## Brief:
Leave every image out, and print the remaining lines below exactly.

## Task material:
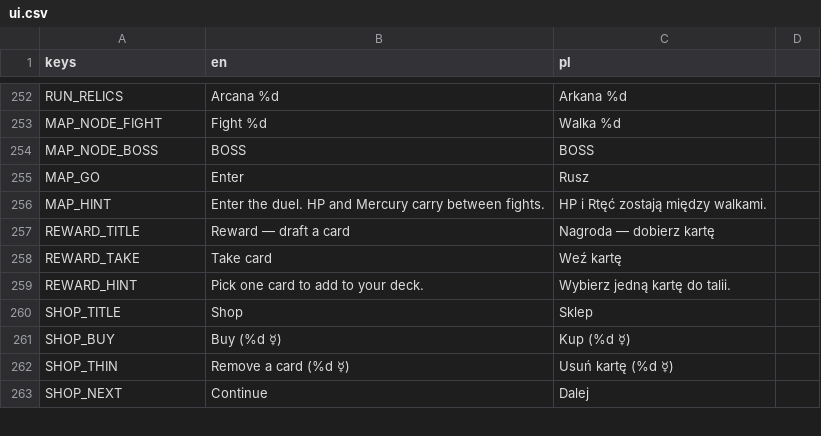
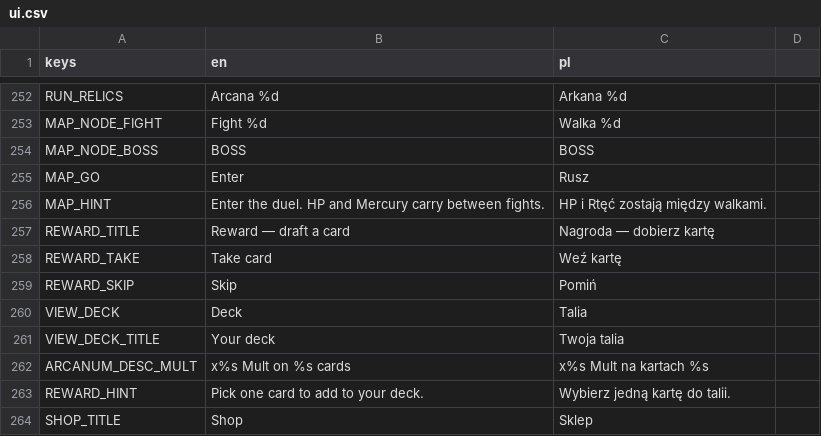
Before and after one commit to actionjacks/Parallaxa_card, a CSV file: data/locale/ui.csv, drawn as a sheet; only a part is shown, gaps mark what is left out; the shorter side is filled out with more unchanged rows.

```diff
--- a/data/locale/ui.csv
+++ b/data/locale/ui.csv
@@ -258,2 +258,6 @@ REWARD_TITLE,Reward — draft a card,Nagroda — dobierz kartę
 REWARD_TAKE,Take card,Weź kartę
+REWARD_SKIP,Skip,Pomiń
+VIEW_DECK,Deck,Talia
+VIEW_DECK_TITLE,Your deck,Twoja talia
+ARCANUM_DESC_MULT,x%s Mult on %s cards,x%s Mult na kartach %s
 REWARD_HINT,Pick one card to add to your deck.,Wybierz jedną kartę do talii.
```
Also changed, not shown: 5 other files.
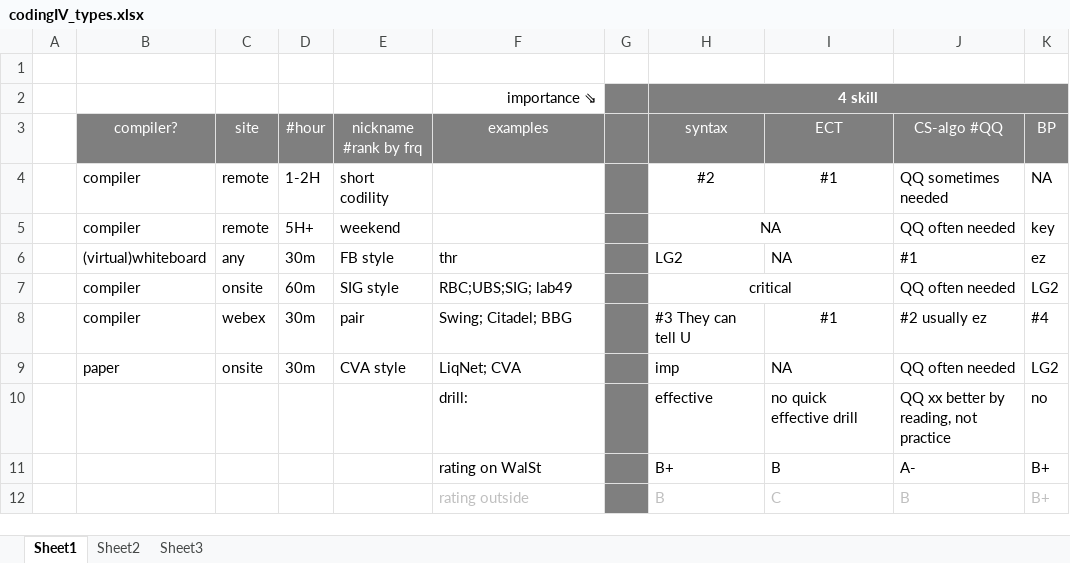
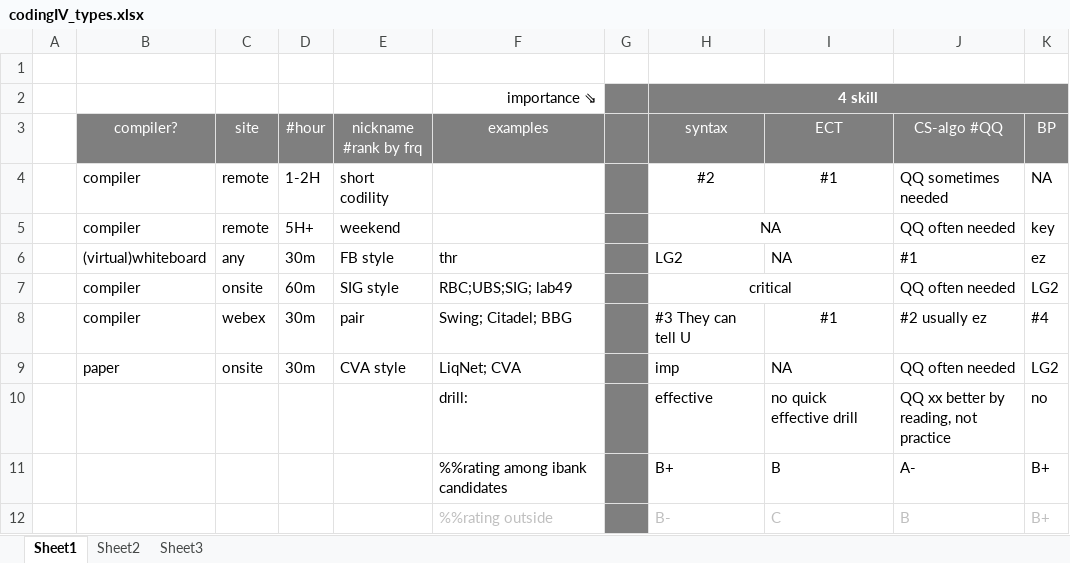
Before and after one commit to tiger40490/repo1, an Excel workbook: cv/codingIV_types.xlsx, sheet Sheet1, drawn as a sheet; values as stored, in another font and other column widths than the file's, no borders; the diff names each change by its address in the sheet, - before the commit and + after, or states it on an @@ line.

Commit message:
minor

```diff
--- a/cv/codingIV_types.xlsx (sheet Sheet1)
+++ b/cv/codingIV_types.xlsx (sheet Sheet1)
-F11 (examples): rating on WalSt
+F11 (examples): %%rating among ibank candidates
-F12 (examples): rating outside
+F12 (examples): %%rating outside
-H12 (syntax): B
+H12 (syntax): B-
```
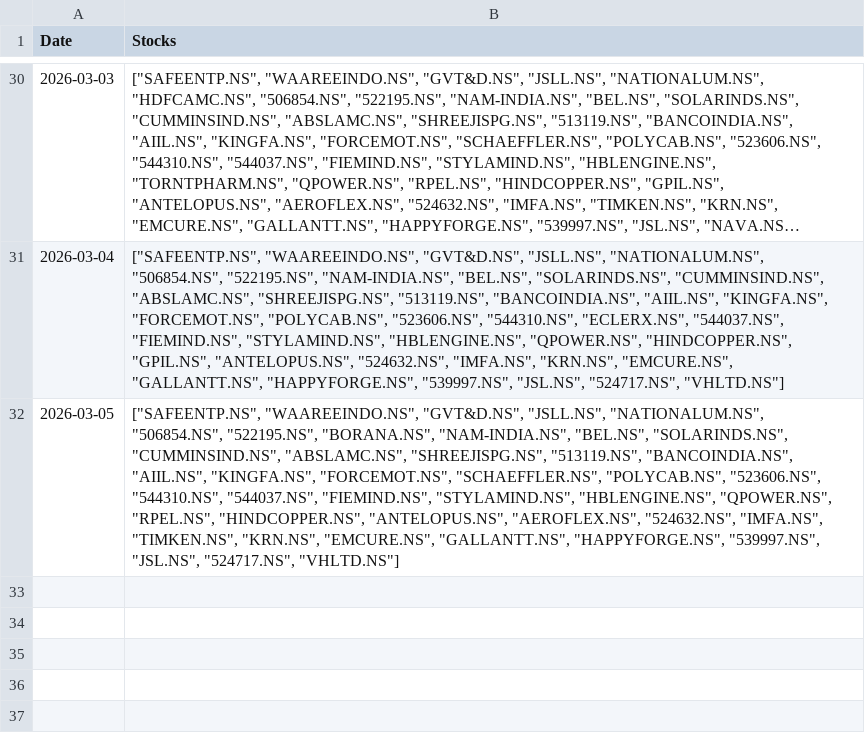
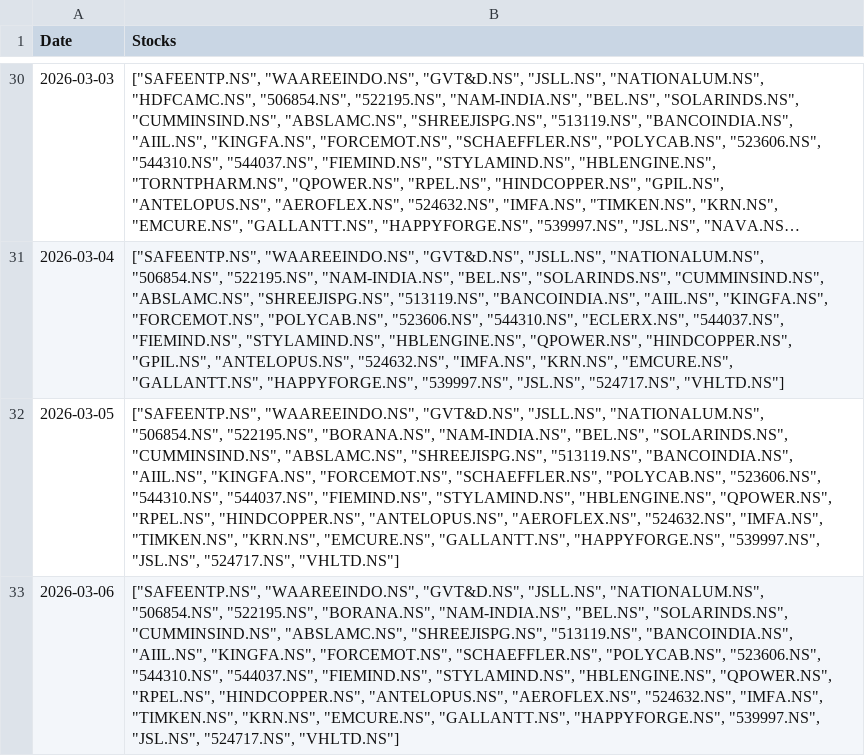
Before and after one commit to hitkarsh-singh/screener-tracker, a CSV file: data/screener_history.csv, drawn as a sheet; only a part is shown, gaps mark what is left out; long unchanged cells end in …; the diff names each change by its address in the sheet, - before the commit and + after, or states it on an @@ line.

```diff
--- a/data/screener_history.csv
+++ b/data/screener_history.csv
+row 33: 2026-03-06 | ["SAFEENTP.NS", "WAAREEINDO.NS", "GVT&D.NS", "JSLL.NS", "NATIONALUM.NS", "506854.NS", "522195.NS", "BORANA.NS", "NAM-INDIA.NS", "BEL.NS", "SOLARINDS.NS", "CUMMINSIND.NS", "ABSLAMC.NS", "SHREEJISPG.NS", "513119.NS", "BANCOINDIA.NS", "AIIL.NS", "KINGFA.NS", "FORCEMOT.NS", "SCHAEFFLER.NS", "POLYCAB.NS", "523606.NS", "544310.NS", "544037.NS", "FIEMIND.NS", "STYLAMIND.NS", "HBLENGINE.NS", "QPOWER.NS", "RPEL.NS", "HINDCOPPER.NS", "ANTELOPUS.NS", "AEROFLEX.NS", "524632.NS", "IMFA.NS", "TIMKEN.NS", "KRN.NS", "EMCURE.NS", "GALLANTT.NS", "HAPPYFORGE.NS", "539997.NS", "JSL.NS", "524717.NS", "VHLTD.NS"]
```
Also changed, not shown: data/current_holdings.csv, data/daily_changes.csv, 3 other files.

## Answer space:
Before and after one commit to actionjacks/Parallaxa_card, a CSV file: data/locale/ui.csv, drawn as a sheet; only a part is shown, gaps mark what is left out; the shorter side is filled out with more unchanged rows.

```diff
--- a/data/locale/ui.csv
+++ b/data/locale/ui.csv
@@ -258,2 +258,6 @@ REWARD_TITLE,Reward — draft a card,Nagroda — dobierz kartę
 REWARD_TAKE,Take card,Weź kartę
+REWARD_SKIP,Skip,Pomiń
+VIEW_DECK,Deck,Talia
+VIEW_DECK_TITLE,Your deck,Twoja talia
+ARCANUM_DESC_MULT,x%s Mult on %s cards,x%s Mult na kartach %s
 REWARD_HINT,Pick one card to add to your deck.,Wybierz jedną kartę do talii.
```
Also changed, not shown: 5 other files.
Before and after one commit to tiger40490/repo1, an Excel workbook: cv/codingIV_types.xlsx, sheet Sheet1, drawn as a sheet; values as stored, in another font and other column widths than the file's, no borders; the diff names each change by its address in the sheet, - before the commit and + after, or states it on an @@ line.

Commit message:
minor

```diff
--- a/cv/codingIV_types.xlsx (sheet Sheet1)
+++ b/cv/codingIV_types.xlsx (sheet Sheet1)
-F11 (examples): rating on WalSt
+F11 (examples): %%rating among ibank candidates
-F12 (examples): rating outside
+F12 (examples): %%rating outside
-H12 (syntax): B
+H12 (syntax): B-
```
Before and after one commit to hitkarsh-singh/screener-tracker, a CSV file: data/screener_history.csv, drawn as a sheet; only a part is shown, gaps mark what is left out; long unchanged cells end in …; the diff names each change by its address in the sheet, - before the commit and + after, or states it on an @@ line.

```diff
--- a/data/screener_history.csv
+++ b/data/screener_history.csv
+row 33: 2026-03-06 | ["SAFEENTP.NS", "WAAREEINDO.NS", "GVT&D.NS", "JSLL.NS", "NATIONALUM.NS", "506854.NS", "522195.NS", "BORANA.NS", "NAM-INDIA.NS", "BEL.NS", "SOLARINDS.NS", "CUMMINSIND.NS", "ABSLAMC.NS", "SHREEJISPG.NS", "513119.NS", "BANCOINDIA.NS", "AIIL.NS", "KINGFA.NS", "FORCEMOT.NS", "SCHAEFFLER.NS", "POLYCAB.NS", "523606.NS", "544310.NS", "544037.NS", "FIEMIND.NS", "STYLAMIND.NS", "HBLENGINE.NS", "QPOWER.NS", "RPEL.NS", "HINDCOPPER.NS", "ANTELOPUS.NS", "AEROFLEX.NS", "524632.NS", "IMFA.NS", "TIMKEN.NS", "KRN.NS", "EMCURE.NS", "GALLANTT.NS", "HAPPYFORGE.NS", "539997.NS", "JSL.NS", "524717.NS", "VHLTD.NS"]
```
Also changed, not shown: data/current_holdings.csv, data/daily_changes.csv, 3 other files.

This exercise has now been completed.